Data excerpts
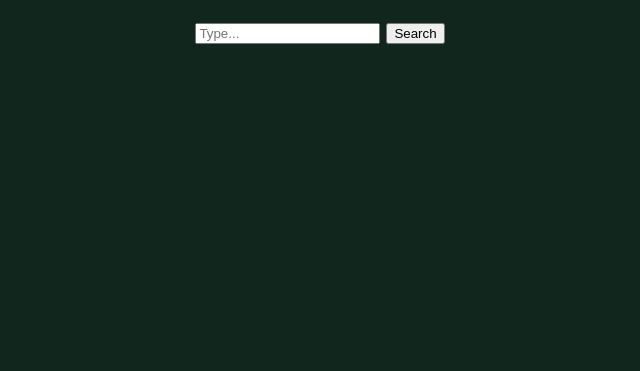
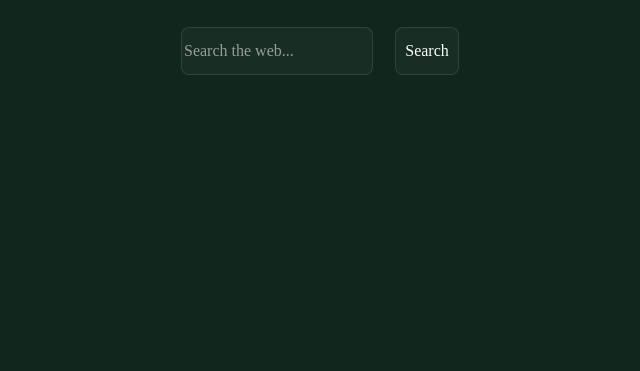
Before and after one commit to kaskadiia/EvergreenTab, a plain HTML site: page index.html in a window 1280 px wide. Shown: the part 429-800 px from the top of the page, without its empty margins (320-960 px from the left). Drawn offline with Linux system fonts and the light colour scheme; a web font is replaced by a local one.

Commit message:
Add search bar CSS styling

```diff
--- a/index.html
+++ b/index.html
@@ -14,8 +14,8 @@
         <h1>EvergreenTab</h1>
         <search>
             <form action="https://google.com/search" method="get">
-                <input type="search" id="search-tab" placeholder="Type..." required name="q">
-                <button type="submit">Search</button>
+                <input class="search-bar" type="search" id="search-tab" placeholder="Search the web..." name="q" required>
+                <button class="search-button" type="submit">Search</button>
             </form>
         </search>
     </body>
--- a/style.css
+++ b/style.css
@@ -12,3 +12,58 @@ body {
     flex-direction: column;
     justify-content: center;
 }
+
+h1 {
+    font-size: 64px;
+    text-shadow: 0 0 8px rgba(155,155,155,1);
+}
+
+.search-bar {
+    font-family:'Times New Roman', Times, serif;
+    font-size: 16px;
+    height: 48px;
+    width: 192px;
+    background-color: rgba(155,155,155,0.05);
+    color: rgba(255,255,255,1);
+    border-radius: 8px;
+    border-style: solid;
+    border-width: 1px;
+    border-color: rgba(155,155,155,0.2);
+    outline: none;
+
+    transition: 0.1s cubic-bezier(0.42, 0, 1, 1)
+}
+
+.search-bar::placeholder {
+    color: rgba(155,155,155,1);
+}
+
+.search-bar:hover {
+    background-color: rgba(155,155,155,0.1);
+}
+
+.search-bar:focus {
+    background-color: rgba(155,155,155,0.1);
+    box-shadow: 0 0 8px 4px rgba(155,155,155,0.05);
+}
+
+.search-button {
+    font-family:'Times New Roman', Times, serif;
+    font-size: 16px;
+    margin-left: 16px;
+    height: 48px;
+    width: 64px;
+    background-color: rgba(155,155,155,0.05);
+    color: rgba(255,255,255,1);
+    border-radius: 8px;
+    border-style: solid;
+    border-width: 1px;
+    border-color: rgba(155,155,155,0.2);
+    outline: none;
+}
+
+.search-button:hover {
+    background-color: rgba(155,155,155,0.1);
+
+    transition: 0.1s cubic-bezier(0.42, 0, 1, 1)
+}
```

- **WHAT NEEDS TO BE DONE**: Write out the data word for word, with every picture dropped.

- **REPLY**:
Before and after one commit to kaskadiia/EvergreenTab, a plain HTML site: page index.html in a window 1280 px wide. Shown: the part 429-800 px from the top of the page, without its empty margins (320-960 px from the left). Drawn offline with Linux system fonts and the light colour scheme; a web font is replaced by a local one.

Commit message:
Add search bar CSS styling

```diff
--- a/index.html
+++ b/index.html
@@ -14,8 +14,8 @@
         <h1>EvergreenTab</h1>
         <search>
             <form action="https://google.com/search" method="get">
-                <input type="search" id="search-tab" placeholder="Type..." required name="q">
-                <button type="submit">Search</button>
+                <input class="search-bar" type="search" id="search-tab" placeholder="Search the web..." name="q" required>
+                <button class="search-button" type="submit">Search</button>
             </form>
         </search>
     </body>
--- a/style.css
+++ b/style.css
@@ -12,3 +12,58 @@ body {
     flex-direction: column;
     justify-content: center;
 }
+
+h1 {
+    font-size: 64px;
+    text-shadow: 0 0 8px rgba(155,155,155,1);
+}
+
+.search-bar {
+    font-family:'Times New Roman', Times, serif;
+    font-size: 16px;
+    height: 48px;
+    width: 192px;
+    background-color: rgba(155,155,155,0.05);
+    color: rgba(255,255,255,1);
+    border-radius: 8px;
+    border-style: solid;
+    border-width: 1px;
+    border-color: rgba(155,155,155,0.2);
+    outline: none;
+
+    transition: 0.1s cubic-bezier(0.42, 0, 1, 1)
+}
+
+.search-bar::placeholder {
+    color: rgba(155,155,155,1);
+}
+
+.search-bar:hover {
+    background-color: rgba(155,155,155,0.1);
+}
+
+.search-bar:focus {
+    background-color: rgba(155,155,155,0.1);
+    box-shadow: 0 0 8px 4px rgba(155,155,155,0.05);
+}
+
+.search-button {
+    font-family:'Times New Roman', Times, serif;
+    font-size: 16px;
+    margin-left: 16px;
+    height: 48px;
+    width: 64px;
+    background-color: rgba(155,155,155,0.05);
+    color: rgba(255,255,255,1);
+    border-radius: 8px;
+    border-style: solid;
+    border-width: 1px;
+    border-color: rgba(155,155,155,0.2);
+    outline: none;
+}
+
+.search-button:hover {
+    background-color: rgba(155,155,155,0.1);
+
+    transition: 0.1s cubic-bezier(0.42, 0, 1, 1)
+}
```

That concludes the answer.